As a historian, it is often frustrating to me what little consideration we as a society give to the purpose behind our study of history. What is it that we are hoping to accomplish when we examine the past? Are our forays into past times and places strictly for personal fulfillment, or is there, as we so often say, a “moral” to the story?
When I engage in personal conversations about history with non-academics, I am met with a stock of different responses. There is the prototypical, old high-school student who found history, as a class, a frivolous bore. For them, history consisted of static environments contained within the pages of a stuffy textbook. Personally, I must say I can’t blame them for their aversion! As I’ve continued down the road towards making the study of history my vocation I have learned that this, although an all too common experience, is not what the study of history truly entails. On the other end of the spectrum, however, I have encountered those who do enjoy history, but do so without turning a critical eye to its interpretation. For these individuals, history’s stories and characters are the objects of fascination and intrigue in place of any deeper personal meaning. In effect, though, both responses leave something to be desired.
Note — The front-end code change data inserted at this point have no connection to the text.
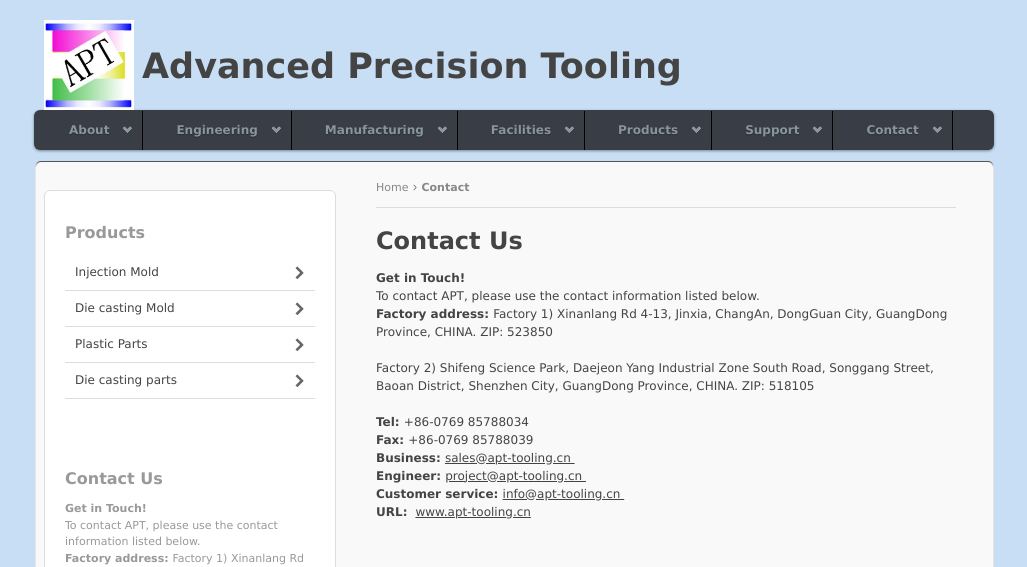
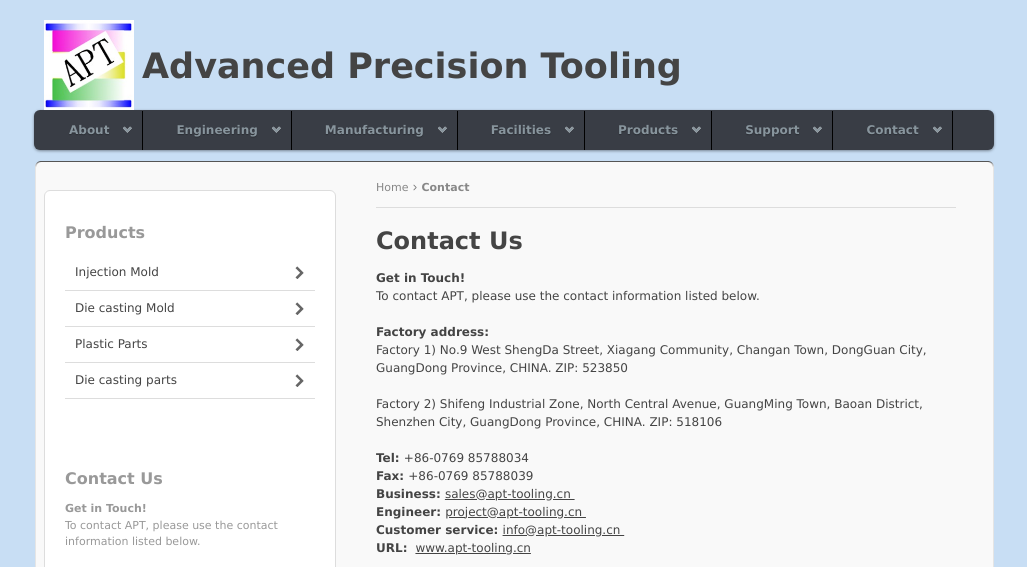
Before and after one commit to axvn/aptmold, a Jekyll site: the page built from contact.html, in a window 1280 px wide. Shown: the top 567 px of the page, without its empty margins (126-1153 px from the left). Built offline with Jekyll 4.4.1, drawn with Linux system fonts in a browser that asks for light colours; some of the changed text lies outside the part shown; grey boxes are pictures that could not be loaded.

Commit message:
update address

```diff
--- a/Gemfile
+++ b/Gemfile
@@ -1,5 +1,5 @@
 source "https://rubygems.org"
-ruby "2.3.0"
+ruby "2.3.3"
 
 gem 'jekyll'
 gem 'kramdown'
--- a/_includes/right-content.html
+++ b/_includes/right-content.html
@@ -1,15 +1,18 @@
 <div class="rightContent">
   <h3>Contact Us</h3>
  <p>
- <strong>Get in Touch!<br></strong>
- To contact APT, please use the contact information listed below.<br>
+ <strong>Get in Touch!<br/></strong>
+ To contact APT, please use the contact information listed below.<br/>
+ <br/>
  <strong>Factory address: </strong>
-
-Factory 1) Xinanlang Rd 4-13, Jinxia, ChangAn,
+ <br/>
+Factory 1) No.9 West ShengDa Street, Xiagang Community, Changan Town,
 DongGuan City, GuangDong Province, CHINA. ZIP: 523850<br/>
 <br/>
 
-Factory 2) Shifeng Science Park, Daejeon Yang Industrial Zone South Road, Songgang Street, Baoan District, Shenzhen City, GuangDong Province, CHINA. ZIP: 518105
+Factory 2) Shifeng Industrial Zone, North Central Avenue, GuangMing Town,
+Baoan District, Shenzhen City, GuangDong Province, CHINA. ZIP: 518106
+
 <br/>
 <br/>
  <strong>Tel: </strong>+86-0769 85788034<br>
--- a/contact.html
+++ b/contact.html
@@ -32,13 +32,16 @@
  <p>
  <strong>Get in Touch!<br></strong>
  To contact APT, please use the contact information listed below.<br>
+ <br/>
  <strong>Factory address: </strong>
 
-Factory 1) Xinanlang Rd 4-13, Jinxia, ChangAn,
+<br/>
+Factory 1) No.9 West ShengDa Street, Xiagang Community, Changan Town,
 DongGuan City, GuangDong Province, CHINA. ZIP: 523850<br/>
 <br/>
 
-Factory 2) Shifeng Science Park, Daejeon Yang Industrial Zone South Road, Songgang Street, Baoan District, Shenzhen City, GuangDong Province, CHINA. ZIP: 518105
+Factory 2) Shifeng Industrial Zone, North Central Avenue, GuangMing Town,
+Baoan District, Shenzhen City, GuangDong Province, CHINA. ZIP: 518106
 <br/>
 <br/>
  <strong>Tel: </strong>+86-0769 85788034<br>
@@ -49,9 +52,7 @@
  <a href="mailto:info@{{ site.domain }} ">info@{{ site.domain }}&nbsp;</a><br><strong>URL:&nbsp;</strong>
  <a href="http://www.{{ site.domain }}/">www.{{ site.domain }}</a> <br><br></p>
 
- 		<br>
-		<iframe scrolling="no" marginheight="0" marginwidth="0" src="http://ditu.google.cn/maps?f=q&amp;source=s_q&amp;hl=en&amp;geocode=&amp;q=%E5%B9%BF%E4%B8%9C%E7%9C%81%E4%B8%9C%E8%8E%9E%E5%B8%82%E9%95%BF%E5%AE%89%E9%95%87%E5%8E%A6%E5%B2%97%E7%A4%BE%E5%8C%BA&amp;aq=&amp;sll=22.795252,113.742638&amp;sspn=0.031453,0.066047&amp;brcurrent=3,0x3403b821dcb1b4d9:0x5a4f368775969ff2,0,0x3402f895a35c2bc7:0xe59e075adeae415%3B5,0,0&amp;ie=UTF8&amp;hq=&amp;hnear=%E5%B9%BF%E4%B8%9C%E7%9C%81%E4%B8%9C%E8%8E%9E%E5%B8%82%E5%8E%A6%E5%B2%97%E7%A4%BE%E5%8C%BA&amp;t=m&amp;z=14&amp;ll=22.795252,113.742638&amp;output=embed" frameborder="0" height="490" width="600"></iframe><br><small><a href="http://ditu.google.cn/maps?f=q&amp;source=embed&amp;hl=en&amp;geocode=&amp;q=%E5%B9%BF%E4%B8%9C%E7%9C%81%E4%B8%9C%E8%8E%9E%E5%B8%82%E9%95%BF%E5%AE%89%E9%95%87%E5%8E%A6%E5%B2%97%E7%A4%BE%E5%8C%BA&amp;aq=&amp;sll=22.795252,113.742638&amp;sspn=0.031453,0.066047&amp;brcurrent=3,0x3403b821dcb1b4d9:0x5a4f368775969ff2,0,0x3402f895a35c2bc7:0xe59e075adeae415%3B5,0,0&amp;ie=UTF8&amp;hq=&amp;hnear=%E5%B9%BF%E4%B8%9C%E7%9C%81%E4%B8%9C%E8%8E%9E%E5%B8%82%E5%8E%A6%E5%B2%97%E7%A4%BE%E5%8C%BA&amp;t=m&amp;z=14&amp;ll=22.795252,113.742638" style="color:#0000FF;text-align:left">View Larger Map</a></small>
-
+ <br>
 </div>	<!-- end #contentLeft .grid_10 --><!-- END LEFT CONTENT --><!-- BEGIN RIGHT CONTENT -->
 
 <!-- end #contentRight --><!-- END RIGHT CONTENT -->
--- a/index.html
+++ b/index.html
@@ -17,8 +17,6 @@
 <p>In an increasingly competitive market, {{ site.name }} Ltd always adhere to the development strategy from the "Made in China" to "Innovated in China" , focus on new high-tech technology and new product development, design, manufacture and export.&nbsp;Offering the product with highest international standard, strong engineer and design capability. We are fluent in English communication, have aggressive lead times, competitive pricing and business&nbsp;<span style="LINE-HEIGHT: 19px">integrity</span><span style="LINE-HEIGHT: 19px">&nbsp;which continues to be the successful factor of {{ site.name_abbr }}.</span></p>
 
 <p><img style="width: 600px;" src="/lxlweb/UploadFile/20149434332868.jpg" border="0"></p>
-<p><img style="width: 600px;" src="/lxlweb/UploadFile/img2.jpg" border="0"></p>
-<p><img style="width: 600px;" src="/lxlweb/UploadFile/img3.jpg" border="0"></p>
 </div>	<!-- end #contentLeft .grid_10 --><!-- END LEFT CONTENT --><!-- BEGIN RIGHT CONTENT -->
 
 <!-- end #contentRight --><!-- END RIGHT CONTENT -->
```
Also changed, not shown: Gemfile.lock.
While I would love for everyone to take a genuine interest in history as a discipline, I realize that this is not realistic, nor practical. In the short time that we have to teach history to our youth, though, we need to enact some changes in the manner in which we teach it.
As a subject in elementary and secondary school, history is taught as a series of facts to be memorized and regurgitated for a grade. It is often solely contained in a textbook that, like a train on rails, travels chronologically, page by page, chapter by chapter, in linear progression, binding any form of intellectual inquiry. This kind of survey study, while necessary in building a base of knowledge and facilitating historical inquiry, has replaced it entirely in many curricula.
In the sciences, inquiry is emphasized as the principal component of the scientific method, but in the humanities, where the search for truth is just as relevant and essential, this is not the case. Research is to history what an experiment is to chemistry, or physics, or biology; it’s this “hands-on” experience that motivates students to learn. Instead of a laboratory, students of history put their hard hats and goggles on when they engage primary sources, those documents which are, put simply, closest to the person, place, or period being studied. Rather than relying on the interpretation of a textbook, historical research allows the student to pose his or her own questions, pursue them, and form their own answers. As an exercise, historical research allows students to reconcile the differences between separate places and times, illustrating connections between the past and the present that foster an appreciation of the study of history for its own sake, and its relevance to and significance in the present.
Within certain parameters and with proper guidance, the use of primary sources in the classroom would further develop students’ facility for critical thinking, beneficial not only in the field of history, but in other areas as well. It is this capacity for critical thinking, in connecting the past to the present, that is the “moral” of the study of history.